▶ What the exercise asks
Drop the images. Copy every line below character for character.
** Supplied records follows **
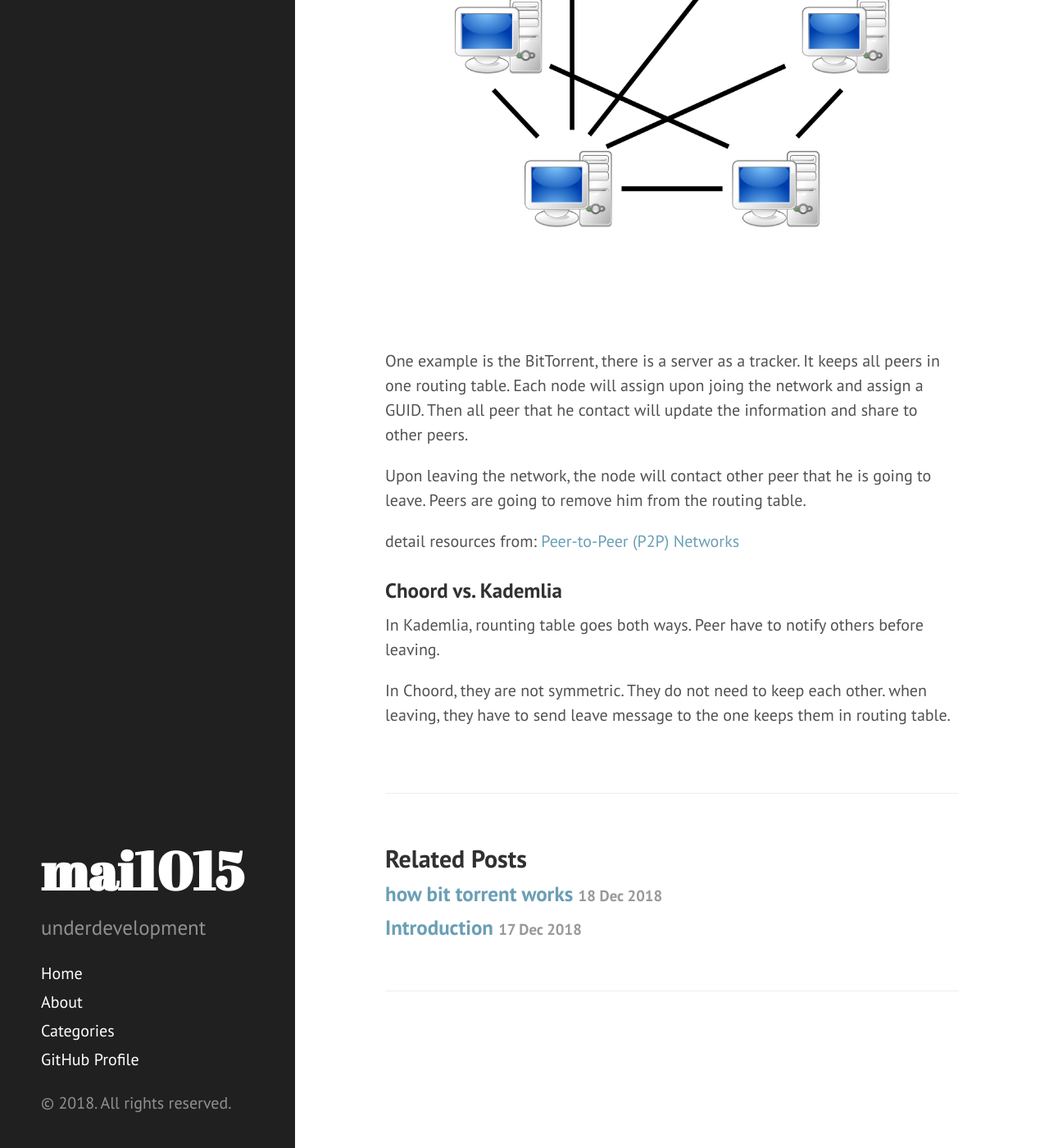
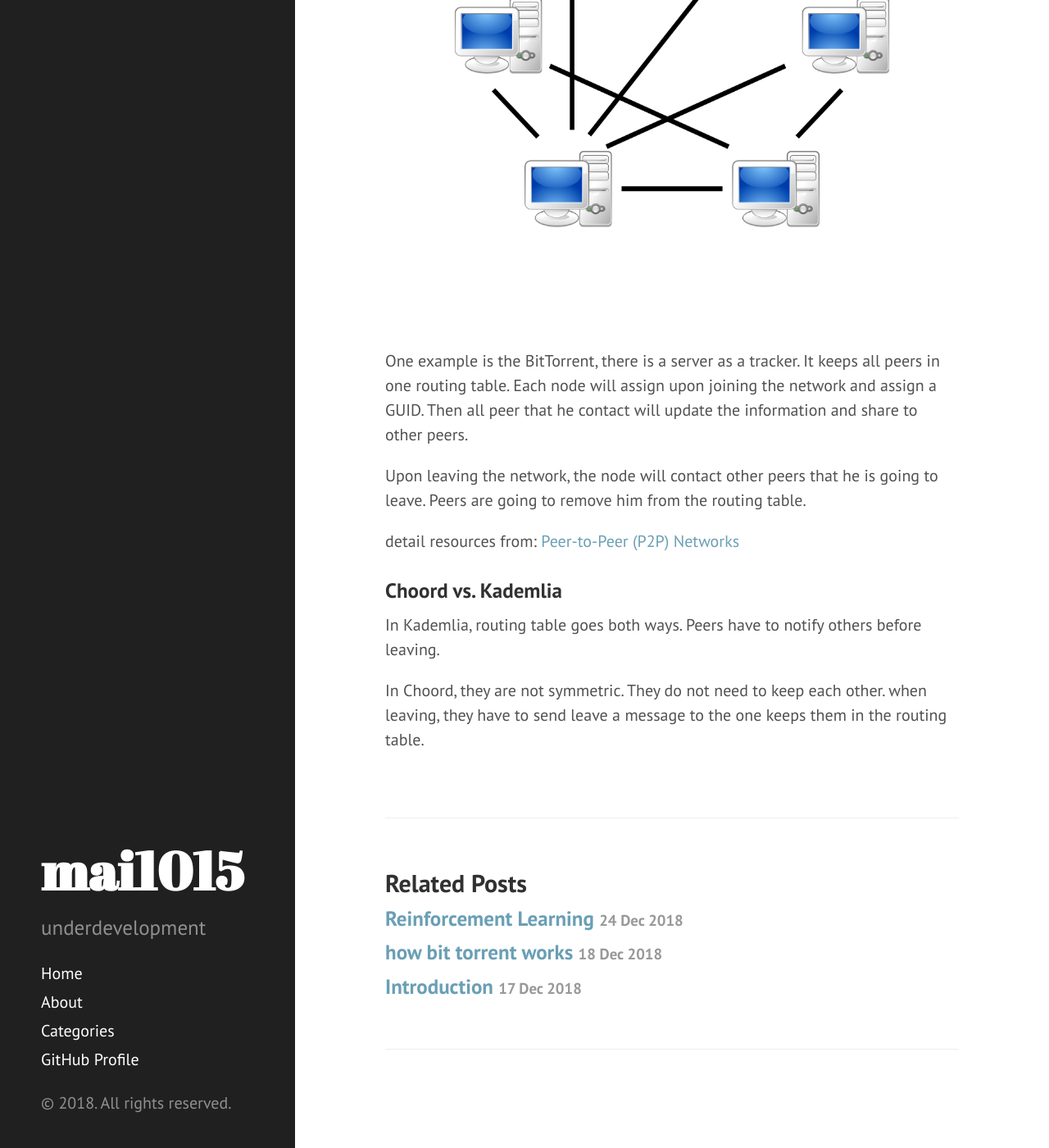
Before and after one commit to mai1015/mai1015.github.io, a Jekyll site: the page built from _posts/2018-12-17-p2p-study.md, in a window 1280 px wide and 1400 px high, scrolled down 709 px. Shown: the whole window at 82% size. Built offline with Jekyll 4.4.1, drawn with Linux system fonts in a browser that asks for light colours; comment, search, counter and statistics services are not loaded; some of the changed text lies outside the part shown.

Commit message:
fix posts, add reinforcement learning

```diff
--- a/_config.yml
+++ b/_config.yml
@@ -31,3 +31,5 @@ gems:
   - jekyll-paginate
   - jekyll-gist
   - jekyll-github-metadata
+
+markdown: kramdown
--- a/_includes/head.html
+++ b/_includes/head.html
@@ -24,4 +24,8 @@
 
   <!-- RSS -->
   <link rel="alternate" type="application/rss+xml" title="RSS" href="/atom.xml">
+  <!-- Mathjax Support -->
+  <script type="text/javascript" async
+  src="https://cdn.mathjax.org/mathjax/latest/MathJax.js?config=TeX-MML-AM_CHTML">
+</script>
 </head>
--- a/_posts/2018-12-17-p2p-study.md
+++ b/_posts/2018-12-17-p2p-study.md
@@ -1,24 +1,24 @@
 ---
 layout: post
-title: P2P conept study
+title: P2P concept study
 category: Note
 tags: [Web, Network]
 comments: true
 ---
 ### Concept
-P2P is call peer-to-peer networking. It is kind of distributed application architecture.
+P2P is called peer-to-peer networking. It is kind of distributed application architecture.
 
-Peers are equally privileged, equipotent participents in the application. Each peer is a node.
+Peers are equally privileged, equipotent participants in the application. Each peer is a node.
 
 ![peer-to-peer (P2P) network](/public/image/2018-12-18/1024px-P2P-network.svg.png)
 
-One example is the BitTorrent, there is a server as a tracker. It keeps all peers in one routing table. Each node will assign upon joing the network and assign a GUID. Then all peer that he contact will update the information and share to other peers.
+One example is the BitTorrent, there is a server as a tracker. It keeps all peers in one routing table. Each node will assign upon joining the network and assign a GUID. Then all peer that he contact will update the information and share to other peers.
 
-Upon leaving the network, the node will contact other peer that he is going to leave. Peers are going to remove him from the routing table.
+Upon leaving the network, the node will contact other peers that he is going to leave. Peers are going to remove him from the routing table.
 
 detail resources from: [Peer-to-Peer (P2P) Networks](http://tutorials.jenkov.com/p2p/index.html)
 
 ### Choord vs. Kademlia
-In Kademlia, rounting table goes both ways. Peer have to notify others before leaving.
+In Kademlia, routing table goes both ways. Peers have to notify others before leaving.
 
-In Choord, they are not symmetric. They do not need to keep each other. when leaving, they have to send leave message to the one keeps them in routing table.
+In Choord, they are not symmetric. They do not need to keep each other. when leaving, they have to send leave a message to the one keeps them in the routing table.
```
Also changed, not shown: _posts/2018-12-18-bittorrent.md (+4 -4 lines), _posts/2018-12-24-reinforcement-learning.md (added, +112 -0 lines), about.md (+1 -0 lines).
** End of Supplied records **
▶ Result
Before and after one commit to mai1015/mai1015.github.io, a Jekyll site: the page built from _posts/2018-12-17-p2p-study.md, in a window 1280 px wide and 1400 px high, scrolled down 709 px. Shown: the whole window at 82% size. Built offline with Jekyll 4.4.1, drawn with Linux system fonts in a browser that asks for light colours; comment, search, counter and statistics services are not loaded; some of the changed text lies outside the part shown.

Commit message:
fix posts, add reinforcement learning

```diff
--- a/_config.yml
+++ b/_config.yml
@@ -31,3 +31,5 @@ gems:
   - jekyll-paginate
   - jekyll-gist
   - jekyll-github-metadata
+
+markdown: kramdown
--- a/_includes/head.html
+++ b/_includes/head.html
@@ -24,4 +24,8 @@
 
   <!-- RSS -->
   <link rel="alternate" type="application/rss+xml" title="RSS" href="/atom.xml">
+  <!-- Mathjax Support -->
+  <script type="text/javascript" async
+  src="https://cdn.mathjax.org/mathjax/latest/MathJax.js?config=TeX-MML-AM_CHTML">
+</script>
 </head>
--- a/_posts/2018-12-17-p2p-study.md
+++ b/_posts/2018-12-17-p2p-study.md
@@ -1,24 +1,24 @@
 ---
 layout: post
-title: P2P conept study
+title: P2P concept study
 category: Note
 tags: [Web, Network]
 comments: true
 ---
 ### Concept
-P2P is call peer-to-peer networking. It is kind of distributed application architecture.
+P2P is called peer-to-peer networking. It is kind of distributed application architecture.
 
-Peers are equally privileged, equipotent participents in the application. Each peer is a node.
+Peers are equally privileged, equipotent participants in the application. Each peer is a node.
 
 ![peer-to-peer (P2P) network](/public/image/2018-12-18/1024px-P2P-network.svg.png)
 
-One example is the BitTorrent, there is a server as a tracker. It keeps all peers in one routing table. Each node will assign upon joing the network and assign a GUID. Then all peer that he contact will update the information and share to other peers.
+One example is the BitTorrent, there is a server as a tracker. It keeps all peers in one routing table. Each node will assign upon joining the network and assign a GUID. Then all peer that he contact will update the information and share to other peers.
 
-Upon leaving the network, the node will contact other peer that he is going to leave. Peers are going to remove him from the routing table.
+Upon leaving the network, the node will contact other peers that he is going to leave. Peers are going to remove him from the routing table.
 
 detail resources from: [Peer-to-Peer (P2P) Networks](http://tutorials.jenkov.com/p2p/index.html)
 
 ### Choord vs. Kademlia
-In Kademlia, rounting table goes both ways. Peer have to notify others before leaving.
+In Kademlia, routing table goes both ways. Peers have to notify others before leaving.
 
-In Choord, they are not symmetric. They do not need to keep each other. when leaving, they have to send leave message to the one keeps them in routing table.
+In Choord, they are not symmetric. They do not need to keep each other. when leaving, they have to send leave a message to the one keeps them in the routing table.
```
Also changed, not shown: _posts/2018-12-18-bittorrent.md (+4 -4 lines), _posts/2018-12-24-reinforcement-learning.md (added, +112 -0 lines), about.md (+1 -0 lines).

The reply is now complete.